Go through the material underneath and show every line where the string "shown" occurs.

* **Information supplied**
+---+

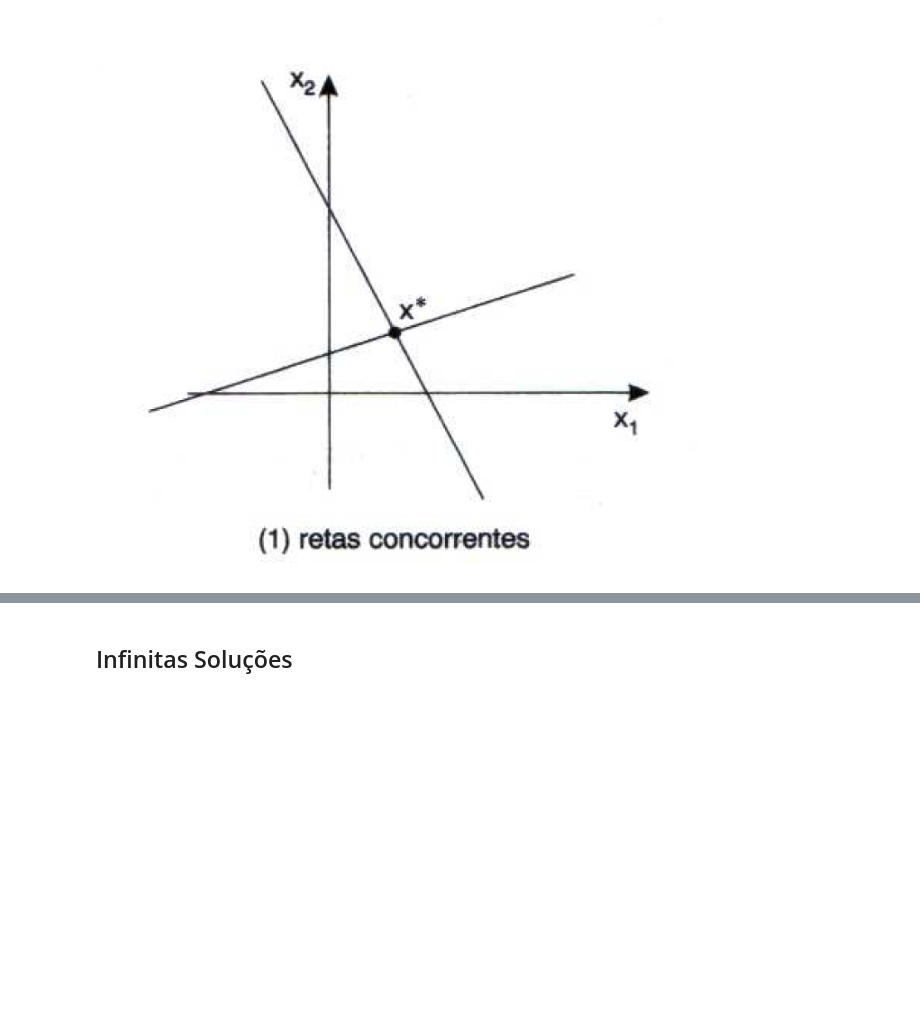
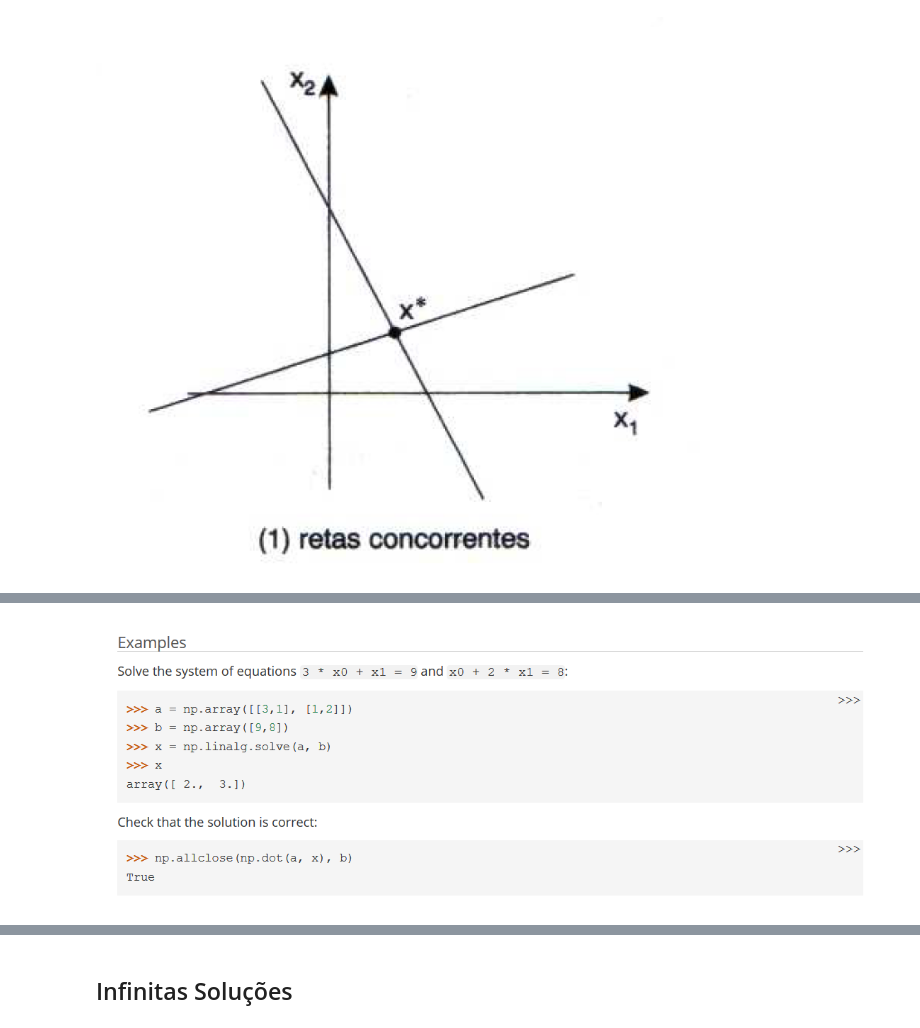
Before and after one commit to ClaudomiroSales/MatematicaComputacionalUFPA, a Jupyter notebook: Resolução de Sistemas Lineares/Resolução de Sistemas Lineares - Introdução.ipynb, the cells around one changed output, grey strips where cells are left out. Saved outputs shown, nothing was run; the diff lists cells and outputs as text; code cells hidden in the pictures; blank space fills up the shorter version.

```diff
--- a/Resolução de Sistemas Lineares/Resolução de Sistemas Lineares - Introdução.ipynb
+++ b/Resolução de Sistemas Lineares/Resolução de Sistemas Lineares - Introdução.ipynb
@@ -55,0 +64,4 @@ Image(filename = pathFileImages + 'Fig_Intro_5_2.png')
+# %%
+Image(filename = pathFileImages + 'numpyLinalgSolve2.png')
+# %% [output]
+[figure, added]
```
Also changed, not shown: parts of 25 cells of this notebook, 14 other files.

+---+

* **Answer to the exercise**
Before and after one commit to ClaudomiroSales/MatematicaComputacionalUFPA, a Jupyter notebook: Resolução de Sistemas Lineares/Resolução de Sistemas Lineares - Introdução.ipynb, the cells around one changed output, grey strips where cells are left out. Saved outputs shown, nothing was run; the diff lists cells and outputs as text; code cells hidden in the pictures; blank space fills up the shorter version.
Also changed, not shown: parts of 25 cells of this notebook, 14 other files.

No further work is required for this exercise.